> _TASK DETAILS_: Collect all lines containing the word "Σταύρος" from the data.

> _RECORDS SHOWN_:
◆ ◆ ◆ ◆

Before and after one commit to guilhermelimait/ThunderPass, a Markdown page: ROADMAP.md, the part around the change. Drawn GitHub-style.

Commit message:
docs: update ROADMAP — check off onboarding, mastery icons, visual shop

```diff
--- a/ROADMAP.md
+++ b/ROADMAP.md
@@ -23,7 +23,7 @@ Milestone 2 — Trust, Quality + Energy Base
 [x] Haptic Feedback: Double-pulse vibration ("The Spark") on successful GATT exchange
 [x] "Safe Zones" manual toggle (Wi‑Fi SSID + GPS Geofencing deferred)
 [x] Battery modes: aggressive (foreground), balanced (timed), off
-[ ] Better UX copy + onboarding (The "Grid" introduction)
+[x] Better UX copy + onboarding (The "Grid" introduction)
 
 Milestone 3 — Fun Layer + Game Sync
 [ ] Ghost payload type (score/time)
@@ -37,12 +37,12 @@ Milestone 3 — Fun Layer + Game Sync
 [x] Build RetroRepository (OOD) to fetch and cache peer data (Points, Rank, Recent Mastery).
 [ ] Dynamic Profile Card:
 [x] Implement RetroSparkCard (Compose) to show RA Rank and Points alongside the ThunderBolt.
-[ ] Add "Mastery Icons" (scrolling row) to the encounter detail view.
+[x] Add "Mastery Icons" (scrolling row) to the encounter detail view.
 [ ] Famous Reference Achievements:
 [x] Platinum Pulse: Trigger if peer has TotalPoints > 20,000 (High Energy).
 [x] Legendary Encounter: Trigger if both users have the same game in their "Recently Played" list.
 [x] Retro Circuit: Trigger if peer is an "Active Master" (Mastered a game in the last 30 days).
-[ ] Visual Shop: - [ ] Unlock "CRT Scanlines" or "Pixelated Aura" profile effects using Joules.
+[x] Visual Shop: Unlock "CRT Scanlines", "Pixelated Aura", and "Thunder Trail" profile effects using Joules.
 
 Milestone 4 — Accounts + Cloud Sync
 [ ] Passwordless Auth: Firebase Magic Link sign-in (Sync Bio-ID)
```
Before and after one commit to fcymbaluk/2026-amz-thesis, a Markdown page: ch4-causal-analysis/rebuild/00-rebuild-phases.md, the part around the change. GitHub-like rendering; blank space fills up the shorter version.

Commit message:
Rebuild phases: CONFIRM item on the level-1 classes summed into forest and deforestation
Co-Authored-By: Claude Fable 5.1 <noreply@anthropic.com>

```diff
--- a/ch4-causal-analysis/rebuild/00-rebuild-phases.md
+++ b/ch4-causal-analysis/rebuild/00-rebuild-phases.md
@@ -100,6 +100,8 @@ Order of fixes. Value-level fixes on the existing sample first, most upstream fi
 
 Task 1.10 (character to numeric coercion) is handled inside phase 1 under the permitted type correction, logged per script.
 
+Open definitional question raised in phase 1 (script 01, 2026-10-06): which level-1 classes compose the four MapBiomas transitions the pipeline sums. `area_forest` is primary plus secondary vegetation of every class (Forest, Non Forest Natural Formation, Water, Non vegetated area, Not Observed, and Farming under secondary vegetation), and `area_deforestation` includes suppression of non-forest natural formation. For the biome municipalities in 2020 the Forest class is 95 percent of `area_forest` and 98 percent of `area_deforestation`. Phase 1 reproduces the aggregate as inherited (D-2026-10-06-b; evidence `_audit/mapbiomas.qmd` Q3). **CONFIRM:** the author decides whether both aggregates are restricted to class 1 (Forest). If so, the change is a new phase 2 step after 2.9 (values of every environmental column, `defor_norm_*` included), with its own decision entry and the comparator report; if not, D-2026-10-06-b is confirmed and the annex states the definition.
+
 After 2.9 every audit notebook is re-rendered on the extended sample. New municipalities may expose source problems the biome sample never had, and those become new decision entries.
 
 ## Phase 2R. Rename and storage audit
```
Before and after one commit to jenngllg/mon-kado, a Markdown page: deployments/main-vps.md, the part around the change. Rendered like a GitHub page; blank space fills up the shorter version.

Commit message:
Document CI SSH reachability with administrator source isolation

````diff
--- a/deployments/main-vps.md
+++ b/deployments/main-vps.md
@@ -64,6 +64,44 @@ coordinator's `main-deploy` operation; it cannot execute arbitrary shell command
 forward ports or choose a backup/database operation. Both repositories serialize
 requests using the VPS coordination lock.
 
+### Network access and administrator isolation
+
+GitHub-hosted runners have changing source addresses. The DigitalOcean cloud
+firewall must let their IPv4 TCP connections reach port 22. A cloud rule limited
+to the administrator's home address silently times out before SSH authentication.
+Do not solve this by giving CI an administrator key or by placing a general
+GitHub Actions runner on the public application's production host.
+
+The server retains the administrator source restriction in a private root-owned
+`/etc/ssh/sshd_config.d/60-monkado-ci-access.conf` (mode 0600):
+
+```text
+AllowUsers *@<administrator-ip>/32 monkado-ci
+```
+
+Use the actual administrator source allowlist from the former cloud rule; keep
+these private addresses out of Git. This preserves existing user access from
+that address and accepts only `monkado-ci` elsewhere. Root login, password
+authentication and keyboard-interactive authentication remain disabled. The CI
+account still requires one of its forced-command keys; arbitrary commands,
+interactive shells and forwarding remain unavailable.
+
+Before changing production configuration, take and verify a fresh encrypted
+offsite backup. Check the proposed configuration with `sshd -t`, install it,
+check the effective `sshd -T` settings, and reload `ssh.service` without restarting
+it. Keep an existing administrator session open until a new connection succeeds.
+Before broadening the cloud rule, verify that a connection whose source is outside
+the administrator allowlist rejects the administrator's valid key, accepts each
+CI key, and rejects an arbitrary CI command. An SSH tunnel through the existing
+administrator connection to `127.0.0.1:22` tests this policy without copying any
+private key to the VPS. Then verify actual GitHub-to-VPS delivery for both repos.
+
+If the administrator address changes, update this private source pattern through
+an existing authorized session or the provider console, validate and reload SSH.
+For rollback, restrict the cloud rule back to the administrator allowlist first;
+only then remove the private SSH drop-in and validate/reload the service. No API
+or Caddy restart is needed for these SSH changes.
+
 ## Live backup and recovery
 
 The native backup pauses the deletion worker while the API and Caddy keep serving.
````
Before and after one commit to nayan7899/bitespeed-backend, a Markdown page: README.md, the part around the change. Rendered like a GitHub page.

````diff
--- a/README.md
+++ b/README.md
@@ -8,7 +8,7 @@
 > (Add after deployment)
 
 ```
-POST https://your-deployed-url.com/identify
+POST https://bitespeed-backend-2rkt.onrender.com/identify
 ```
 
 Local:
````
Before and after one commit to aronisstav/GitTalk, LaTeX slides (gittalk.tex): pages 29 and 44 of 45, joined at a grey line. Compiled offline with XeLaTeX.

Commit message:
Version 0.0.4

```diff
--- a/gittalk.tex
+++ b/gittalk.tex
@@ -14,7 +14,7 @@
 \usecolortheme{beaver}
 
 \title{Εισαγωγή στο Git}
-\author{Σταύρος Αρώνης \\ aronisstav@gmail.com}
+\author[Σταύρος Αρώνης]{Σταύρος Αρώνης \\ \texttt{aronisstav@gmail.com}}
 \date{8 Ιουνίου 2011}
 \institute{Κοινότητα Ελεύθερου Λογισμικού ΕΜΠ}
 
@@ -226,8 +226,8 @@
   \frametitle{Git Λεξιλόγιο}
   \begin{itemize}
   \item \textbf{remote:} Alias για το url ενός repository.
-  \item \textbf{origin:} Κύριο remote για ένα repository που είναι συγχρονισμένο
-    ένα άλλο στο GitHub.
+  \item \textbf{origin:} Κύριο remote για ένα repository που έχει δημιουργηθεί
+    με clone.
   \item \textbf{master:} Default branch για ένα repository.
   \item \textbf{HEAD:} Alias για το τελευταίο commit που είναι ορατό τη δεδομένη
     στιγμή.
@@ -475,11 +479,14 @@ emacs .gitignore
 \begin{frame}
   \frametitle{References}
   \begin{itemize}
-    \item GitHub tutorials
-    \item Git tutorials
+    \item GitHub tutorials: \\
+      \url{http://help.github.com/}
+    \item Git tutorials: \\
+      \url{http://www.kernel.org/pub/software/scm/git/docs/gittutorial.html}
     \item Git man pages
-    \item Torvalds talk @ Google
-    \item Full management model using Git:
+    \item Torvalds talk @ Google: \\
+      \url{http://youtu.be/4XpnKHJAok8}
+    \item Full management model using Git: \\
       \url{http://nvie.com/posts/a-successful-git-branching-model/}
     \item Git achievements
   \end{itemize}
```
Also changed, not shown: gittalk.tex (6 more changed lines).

◆ ◆ ◆ ◆

> _REPLY_:
-\author{Σταύρος Αρώνης \\ aronisstav@gmail.com}
+\author[Σταύρος Αρώνης]{Σταύρος Αρώνης \\ \texttt{aronisstav@gmail.com}}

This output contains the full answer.